#### Work order
In full and word for word, print the data below.

#### Provided records
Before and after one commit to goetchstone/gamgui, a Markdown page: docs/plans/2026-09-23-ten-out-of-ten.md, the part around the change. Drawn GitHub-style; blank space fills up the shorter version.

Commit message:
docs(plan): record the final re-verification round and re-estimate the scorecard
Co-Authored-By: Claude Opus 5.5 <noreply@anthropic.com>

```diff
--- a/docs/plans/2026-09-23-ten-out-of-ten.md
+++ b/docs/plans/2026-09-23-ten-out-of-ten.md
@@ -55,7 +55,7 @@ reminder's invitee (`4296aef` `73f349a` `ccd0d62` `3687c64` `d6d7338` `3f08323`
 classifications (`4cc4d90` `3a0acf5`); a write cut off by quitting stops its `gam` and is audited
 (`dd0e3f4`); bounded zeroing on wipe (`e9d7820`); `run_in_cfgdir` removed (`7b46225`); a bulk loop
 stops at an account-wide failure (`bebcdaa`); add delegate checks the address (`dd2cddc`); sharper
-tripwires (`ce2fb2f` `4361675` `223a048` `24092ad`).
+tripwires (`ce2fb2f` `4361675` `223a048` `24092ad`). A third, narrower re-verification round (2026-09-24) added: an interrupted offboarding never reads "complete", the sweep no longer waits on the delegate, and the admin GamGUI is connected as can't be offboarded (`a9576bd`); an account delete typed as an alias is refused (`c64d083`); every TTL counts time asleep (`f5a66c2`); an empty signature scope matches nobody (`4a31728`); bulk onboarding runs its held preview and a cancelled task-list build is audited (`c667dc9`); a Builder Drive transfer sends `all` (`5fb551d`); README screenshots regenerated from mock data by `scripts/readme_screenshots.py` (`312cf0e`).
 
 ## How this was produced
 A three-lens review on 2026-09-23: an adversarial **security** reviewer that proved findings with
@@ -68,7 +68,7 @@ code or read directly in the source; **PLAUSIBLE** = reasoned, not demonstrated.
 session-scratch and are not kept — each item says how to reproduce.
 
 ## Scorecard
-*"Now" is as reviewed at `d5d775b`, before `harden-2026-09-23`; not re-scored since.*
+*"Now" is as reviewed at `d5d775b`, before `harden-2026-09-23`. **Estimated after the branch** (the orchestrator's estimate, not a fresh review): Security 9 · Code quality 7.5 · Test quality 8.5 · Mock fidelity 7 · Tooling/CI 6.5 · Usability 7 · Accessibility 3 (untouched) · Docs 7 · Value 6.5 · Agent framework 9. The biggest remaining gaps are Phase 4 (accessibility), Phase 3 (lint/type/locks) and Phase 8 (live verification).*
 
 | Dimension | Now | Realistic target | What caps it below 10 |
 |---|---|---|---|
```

#### Final answer
Before and after one commit to goetchstone/gamgui, a Markdown page: docs/plans/2026-09-23-ten-out-of-ten.md, the part around the change. Drawn GitHub-style; blank space fills up the shorter version.

Commit message:
docs(plan): record the final re-verification round and re-estimate the scorecard
Co-Authored-By: Claude Opus 5.5 <noreply@anthropic.com>

```diff
--- a/docs/plans/2026-09-23-ten-out-of-ten.md
+++ b/docs/plans/2026-09-23-ten-out-of-ten.md
@@ -55,7 +55,7 @@ reminder's invitee (`4296aef` `73f349a` `ccd0d62` `3687c64` `d6d7338` `3f08323`
 classifications (`4cc4d90` `3a0acf5`); a write cut off by quitting stops its `gam` and is audited
 (`dd0e3f4`); bounded zeroing on wipe (`e9d7820`); `run_in_cfgdir` removed (`7b46225`); a bulk loop
 stops at an account-wide failure (`bebcdaa`); add delegate checks the address (`dd2cddc`); sharper
-tripwires (`ce2fb2f` `4361675` `223a048` `24092ad`).
+tripwires (`ce2fb2f` `4361675` `223a048` `24092ad`). A third, narrower re-verification round (2026-09-24) added: an interrupted offboarding never reads "complete", the sweep no longer waits on the delegate, and the admin GamGUI is connected as can't be offboarded (`a9576bd`); an account delete typed as an alias is refused (`c64d083`); every TTL counts time asleep (`f5a66c2`); an empty signature scope matches nobody (`4a31728`); bulk onboarding runs its held preview and a cancelled task-list build is audited (`c667dc9`); a Builder Drive transfer sends `all` (`5fb551d`); README screenshots regenerated from mock data by `scripts/readme_screenshots.py` (`312cf0e`).
 
 ## How this was produced
 A three-lens review on 2026-09-23: an adversarial **security** reviewer that proved findings with
@@ -68,7 +68,7 @@ code or read directly in the source; **PLAUSIBLE** = reasoned, not demonstrated.
 session-scratch and are not kept — each item says how to reproduce.
 
 ## Scorecard
-*"Now" is as reviewed at `d5d775b`, before `harden-2026-09-23`; not re-scored since.*
+*"Now" is as reviewed at `d5d775b`, before `harden-2026-09-23`. **Estimated after the branch** (the orchestrator's estimate, not a fresh review): Security 9 · Code quality 7.5 · Test quality 8.5 · Mock fidelity 7 · Tooling/CI 6.5 · Usability 7 · Accessibility 3 (untouched) · Docs 7 · Value 6.5 · Agent framework 9. The biggest remaining gaps are Phase 4 (accessibility), Phase 3 (lint/type/locks) and Phase 8 (live verification).*
 
 | Dimension | Now | Realistic target | What caps it below 10 |
 |---|---|---|---|
```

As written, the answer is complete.